Before we board this stagecoach let’s get one thing out of the way: country singer Trace Adkins looks like a character you’d see in the Old West, but he’s not much of an actor. Neither are some of the others who mouth poorly written lines or chew scenery in Stagecoach: The Texas Jack Story.
Sometimes I’m hard on writers for dragging a movie down, but with this low-budget ($2.2 million) 2016 Western it’s the acting that mostly pulls you out of the experience and reminds you you’re watching a movie . . . and a slightly below average one at best.
In the beginning, the film, shot in HD, looks promising enough, with some interesting camera work and a gritty, realistic depiction of a stagecoach robbery. But then it gets schmaltzy in the next sequence as we fast forward years later and see a level of domesticity and niceties you got from ‘50s sitcoms like Father Knows Best and Leave It to Beaver. Nathaniel Reed (Adkins) has put his past behind him and is a hardworking man now who’s married to the local teacher (Michelle Harrison, The Flash). They want to start a family, but times are tough (when weren’t they, for average folks?) and the villainy is shifted to the bank, which is ready to foreclose on them.
From those clichés and cheesy moments the tone shifts again as the film becomes unintentionally funny with the appearance of a one-eyed marshal named Calhoun (Kim Coates), a former victim of the stagecoach robbers who now has a female sidekick —the two of them acting as if they’d been cast as The Joker and Harley Quinn or characters in a Tarantino movie. Robbing a stagecoach suddenly seems less of a crime than scene stealing as these two monologue and methodically pursue the individual members of the gang that robbed him when he was working for the stagecoach line.
“You shoot my eye out, that makes you guilty,” he drawls. Lines like that kind of tickle the funnybone, as does “It’s gonna take a lot more than dyin’ to kill Sid Dalton” or “There’s a bad hombre after us.” In fairness, there’s an inconsistency in the dialogue, with some lines ringing true and others seeming labored or studied or unintentionally funny—but that inconsistency draws attention to the dialogue, or rather, the way that those lines are delivered.

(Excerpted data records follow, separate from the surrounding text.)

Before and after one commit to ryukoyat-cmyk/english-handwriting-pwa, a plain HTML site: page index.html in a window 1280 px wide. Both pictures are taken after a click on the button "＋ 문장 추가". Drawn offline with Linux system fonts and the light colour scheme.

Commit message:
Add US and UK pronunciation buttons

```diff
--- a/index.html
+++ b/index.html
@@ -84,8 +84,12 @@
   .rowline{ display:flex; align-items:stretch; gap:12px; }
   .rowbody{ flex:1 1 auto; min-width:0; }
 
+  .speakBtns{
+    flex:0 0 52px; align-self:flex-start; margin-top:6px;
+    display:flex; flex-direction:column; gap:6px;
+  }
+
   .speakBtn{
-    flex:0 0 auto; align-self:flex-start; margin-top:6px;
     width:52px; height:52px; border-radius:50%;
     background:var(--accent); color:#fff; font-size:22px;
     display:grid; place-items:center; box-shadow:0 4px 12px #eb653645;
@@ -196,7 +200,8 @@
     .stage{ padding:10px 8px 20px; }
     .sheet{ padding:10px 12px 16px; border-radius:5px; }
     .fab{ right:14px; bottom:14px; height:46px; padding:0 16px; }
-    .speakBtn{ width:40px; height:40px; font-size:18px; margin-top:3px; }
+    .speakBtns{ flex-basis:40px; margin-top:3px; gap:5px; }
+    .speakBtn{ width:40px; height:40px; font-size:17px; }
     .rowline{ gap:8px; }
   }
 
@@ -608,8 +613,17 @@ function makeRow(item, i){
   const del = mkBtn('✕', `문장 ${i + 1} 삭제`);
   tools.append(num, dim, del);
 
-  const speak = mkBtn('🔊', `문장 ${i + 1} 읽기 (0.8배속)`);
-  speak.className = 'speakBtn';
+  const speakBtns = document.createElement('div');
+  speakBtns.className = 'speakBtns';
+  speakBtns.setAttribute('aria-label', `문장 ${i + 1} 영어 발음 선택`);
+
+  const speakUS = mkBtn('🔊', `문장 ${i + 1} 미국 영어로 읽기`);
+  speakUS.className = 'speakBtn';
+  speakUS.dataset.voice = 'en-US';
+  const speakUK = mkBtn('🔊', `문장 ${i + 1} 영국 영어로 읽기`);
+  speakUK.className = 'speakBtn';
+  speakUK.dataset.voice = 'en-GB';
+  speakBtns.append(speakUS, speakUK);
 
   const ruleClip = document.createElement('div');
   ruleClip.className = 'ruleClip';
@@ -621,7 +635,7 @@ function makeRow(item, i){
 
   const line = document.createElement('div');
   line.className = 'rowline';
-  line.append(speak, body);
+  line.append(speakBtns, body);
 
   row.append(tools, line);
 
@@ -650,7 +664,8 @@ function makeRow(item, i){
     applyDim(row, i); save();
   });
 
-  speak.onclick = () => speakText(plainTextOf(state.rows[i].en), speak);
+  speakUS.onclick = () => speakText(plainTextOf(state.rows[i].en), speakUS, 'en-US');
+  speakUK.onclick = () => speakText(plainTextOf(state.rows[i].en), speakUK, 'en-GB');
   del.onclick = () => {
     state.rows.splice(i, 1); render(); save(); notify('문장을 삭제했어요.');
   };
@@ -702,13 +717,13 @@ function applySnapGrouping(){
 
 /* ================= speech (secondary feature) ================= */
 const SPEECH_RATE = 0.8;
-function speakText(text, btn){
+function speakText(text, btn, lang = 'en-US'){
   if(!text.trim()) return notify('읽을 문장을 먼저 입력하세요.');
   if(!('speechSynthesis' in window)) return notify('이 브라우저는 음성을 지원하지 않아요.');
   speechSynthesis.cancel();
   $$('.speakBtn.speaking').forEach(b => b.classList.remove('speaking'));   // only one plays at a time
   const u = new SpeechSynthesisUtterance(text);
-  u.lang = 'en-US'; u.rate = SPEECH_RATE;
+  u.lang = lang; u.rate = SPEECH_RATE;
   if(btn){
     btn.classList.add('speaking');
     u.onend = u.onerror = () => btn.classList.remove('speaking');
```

Adkins is stiff and his lines feel as if they’re labored; without a recognizable name he’d be an extra at best, rather than the outlaw-turned-respectable-turned-outlaw-with-an-alias. Meanwhile, Coates is over-the-top and flamboyant by comparison. As foils, they make for a curious pair, and they draw attention to the fact that they’re both acting.
Another head-snapper is the disjointed time sequence. After establishing a straight progression forward suddenly it goes from “Three Weeks Later” to “Two Weeks Earlier.” Huh?
Put it this way: there are far better Westerns out there.
Language: Just Westernisms
Violence: People shot at close range, people beaten and bloodied, hand-to-hand fighting
Adult situations: Not as much drinking or swearing or chewing tobacco as some Westerns
Takeaway: Stagecoach: The Texas Jack Story feels like a movie that could have been so much better with better casting and a few changes in the script